The Rays brought the infield in with the man on third in the scoreless game and it worked perfectly thanks to Russell Martin‘s hacking at the first pitch. His ground ball went right to Sean Rodriguez at third, who looked Cano back to the bag before making the throw to first. Brett Gardner was at the plate hoping for a hit or a wild pitch to score the run with two outs, but the Rays got cute and tried to catch Cano napping at third. Shields made a pickoff throw to third that eluded S-Rod and went into foul territory, allowing Robbie to score easily. The thing is that the pickoff throw would have worked if the throw was on line; Cano was way off the bag and dead to rights. Upton’s throw and Shields’ pickoff bailed Cano out twice, but sometimes you need a little luck like that. The run was unearned, and I can’t imagine there are many 1-0 games where the run is unearned in the AL.
Death By Bunting
Stop me if you’ve heard this before, but the Yankees pulled off a sacrifice bunt and it didn’t work. Shocking, I know. Even better: it was Curtis Granderson, the team’s best hitter all season, who laid down the bunt. Eduardo Nunez and Derek Jeter reached on infield singles to lead off the third, Grandy bunted them over, then Mark Teixeira flew out into a double play because Upton threw out Nunez at the plate by ten feet. I mean really, what’s the thought process there? That the .244 hitting first baseman who can’t hit changeups will single in both runners against a changeup pitcher? Congrats, common sense lost again. Can’t wait for this to happen in a game with something really on the line.
I don’t think a player with two hits can have a worse day than Upton did. He singled in the fourth then immediately got picked off by Sabathia, who started a rundown between first and second. Upton then beat out an infield single in the seventh (more in a bit) but got doubled off first on Rodriguez’s line drive to right. He had his head down and just kept running. Then there was the throw into the dugout. Just a brutal day, especially when the Bleacher Creatures started serenading him with “B. J. Up-ton clap clap clapclapclap” chants after the run scored.
Shields kept the offense pretty well in check, the Yankees had just four singles, two of which didn’t even leave the infield. Teixeira drew the only walk way back in the first inning. He was pretty dominant, basically Sabathia with one inning of bad defense.
The Yankees are an absurd 26-5 in the day games, the best mark since the 1955 Dodgers also won 26 of their first 31 day games. Of course, that means the Yankees are 27-30 in night games. I suspect that’s more of a fluke than a trend. I can’t think of anything that would make a team play so much better during the day than at night. Anyway, the Yankees have won two straight and 14 of their last 20. That’s a fine way to head into the break.
WPA Graph & Box Score

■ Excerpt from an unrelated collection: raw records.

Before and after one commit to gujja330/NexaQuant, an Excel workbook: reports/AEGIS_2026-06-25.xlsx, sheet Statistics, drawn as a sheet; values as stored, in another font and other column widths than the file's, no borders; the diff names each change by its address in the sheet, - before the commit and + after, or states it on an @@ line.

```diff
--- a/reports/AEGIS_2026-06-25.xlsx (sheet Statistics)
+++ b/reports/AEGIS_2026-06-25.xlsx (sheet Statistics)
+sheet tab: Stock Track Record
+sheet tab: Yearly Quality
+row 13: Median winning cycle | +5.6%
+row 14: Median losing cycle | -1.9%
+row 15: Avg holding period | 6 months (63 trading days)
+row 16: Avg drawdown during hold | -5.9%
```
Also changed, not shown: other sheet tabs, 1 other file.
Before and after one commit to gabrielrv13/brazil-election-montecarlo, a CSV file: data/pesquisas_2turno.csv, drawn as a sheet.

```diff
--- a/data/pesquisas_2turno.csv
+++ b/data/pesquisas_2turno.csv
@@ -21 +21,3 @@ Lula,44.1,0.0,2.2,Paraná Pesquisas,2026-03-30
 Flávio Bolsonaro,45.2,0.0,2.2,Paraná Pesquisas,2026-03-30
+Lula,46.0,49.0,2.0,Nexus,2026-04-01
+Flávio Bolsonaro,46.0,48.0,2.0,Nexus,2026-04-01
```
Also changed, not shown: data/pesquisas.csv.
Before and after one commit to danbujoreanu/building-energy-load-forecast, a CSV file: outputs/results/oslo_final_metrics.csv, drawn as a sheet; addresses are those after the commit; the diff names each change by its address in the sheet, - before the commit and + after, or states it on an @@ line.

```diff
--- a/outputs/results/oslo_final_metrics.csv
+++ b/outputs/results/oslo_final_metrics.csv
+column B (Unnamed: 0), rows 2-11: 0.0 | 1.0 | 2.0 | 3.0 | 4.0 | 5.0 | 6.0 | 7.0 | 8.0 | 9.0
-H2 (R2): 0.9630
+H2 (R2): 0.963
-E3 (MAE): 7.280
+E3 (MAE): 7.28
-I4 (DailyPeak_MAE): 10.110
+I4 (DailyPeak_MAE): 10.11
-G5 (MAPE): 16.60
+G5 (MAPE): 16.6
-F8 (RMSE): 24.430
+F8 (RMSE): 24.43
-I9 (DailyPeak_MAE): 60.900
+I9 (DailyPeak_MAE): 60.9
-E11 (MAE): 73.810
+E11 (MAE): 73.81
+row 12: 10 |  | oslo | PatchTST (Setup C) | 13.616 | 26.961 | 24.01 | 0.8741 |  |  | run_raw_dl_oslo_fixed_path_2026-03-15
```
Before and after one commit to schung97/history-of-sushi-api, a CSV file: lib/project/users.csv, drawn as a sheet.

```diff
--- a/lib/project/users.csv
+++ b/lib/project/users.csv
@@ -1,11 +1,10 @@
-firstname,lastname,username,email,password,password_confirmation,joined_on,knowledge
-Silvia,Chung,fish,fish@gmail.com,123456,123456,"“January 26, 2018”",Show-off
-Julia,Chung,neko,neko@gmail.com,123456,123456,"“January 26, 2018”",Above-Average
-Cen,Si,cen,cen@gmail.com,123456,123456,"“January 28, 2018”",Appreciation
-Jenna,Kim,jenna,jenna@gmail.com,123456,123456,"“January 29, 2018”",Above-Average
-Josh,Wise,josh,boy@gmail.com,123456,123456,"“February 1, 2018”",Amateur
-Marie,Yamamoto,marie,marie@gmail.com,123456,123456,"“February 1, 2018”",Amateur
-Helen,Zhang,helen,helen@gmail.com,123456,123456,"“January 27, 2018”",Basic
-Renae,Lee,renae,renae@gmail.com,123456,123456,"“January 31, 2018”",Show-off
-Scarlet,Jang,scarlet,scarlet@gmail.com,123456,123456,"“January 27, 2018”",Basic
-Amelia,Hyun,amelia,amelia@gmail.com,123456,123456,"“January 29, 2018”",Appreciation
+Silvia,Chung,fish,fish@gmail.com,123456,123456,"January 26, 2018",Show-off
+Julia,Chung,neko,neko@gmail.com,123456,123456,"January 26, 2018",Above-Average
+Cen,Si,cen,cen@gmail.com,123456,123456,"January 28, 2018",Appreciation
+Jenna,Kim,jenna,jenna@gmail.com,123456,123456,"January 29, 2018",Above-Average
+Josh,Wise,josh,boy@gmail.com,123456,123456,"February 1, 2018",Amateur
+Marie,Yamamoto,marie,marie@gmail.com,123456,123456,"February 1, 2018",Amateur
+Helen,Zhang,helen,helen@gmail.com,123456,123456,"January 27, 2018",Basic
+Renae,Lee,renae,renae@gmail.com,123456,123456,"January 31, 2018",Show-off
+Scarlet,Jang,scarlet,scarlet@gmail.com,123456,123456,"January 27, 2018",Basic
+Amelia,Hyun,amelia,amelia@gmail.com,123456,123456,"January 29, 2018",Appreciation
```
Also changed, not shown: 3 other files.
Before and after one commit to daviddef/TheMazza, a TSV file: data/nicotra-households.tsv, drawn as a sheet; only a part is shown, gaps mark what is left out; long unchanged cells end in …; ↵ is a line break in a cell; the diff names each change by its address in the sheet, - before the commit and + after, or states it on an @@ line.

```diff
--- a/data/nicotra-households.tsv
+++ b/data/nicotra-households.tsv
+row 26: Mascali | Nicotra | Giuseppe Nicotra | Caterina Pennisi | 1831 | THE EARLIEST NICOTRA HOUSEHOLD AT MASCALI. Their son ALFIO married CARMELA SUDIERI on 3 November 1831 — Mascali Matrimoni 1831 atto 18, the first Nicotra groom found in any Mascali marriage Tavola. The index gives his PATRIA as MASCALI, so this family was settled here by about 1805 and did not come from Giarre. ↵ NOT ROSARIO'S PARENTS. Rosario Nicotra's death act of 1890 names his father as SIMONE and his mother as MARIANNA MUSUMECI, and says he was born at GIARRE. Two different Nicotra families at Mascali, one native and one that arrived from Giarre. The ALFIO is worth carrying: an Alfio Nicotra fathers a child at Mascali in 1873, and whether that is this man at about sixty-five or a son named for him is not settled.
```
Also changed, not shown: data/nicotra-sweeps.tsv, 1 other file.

Three days off, which will be nice for the Yankees but bad for us fans. They’ll kick off the second half with four games in Toronto against the Fightin’ Bautistas on Thursday. Bartolo Colon gets that start, and here’s the rest of the team’s pitching plans. If you’re going to be in Toronto for the weekend, RAB Tickets can get you into the games dirt cheap.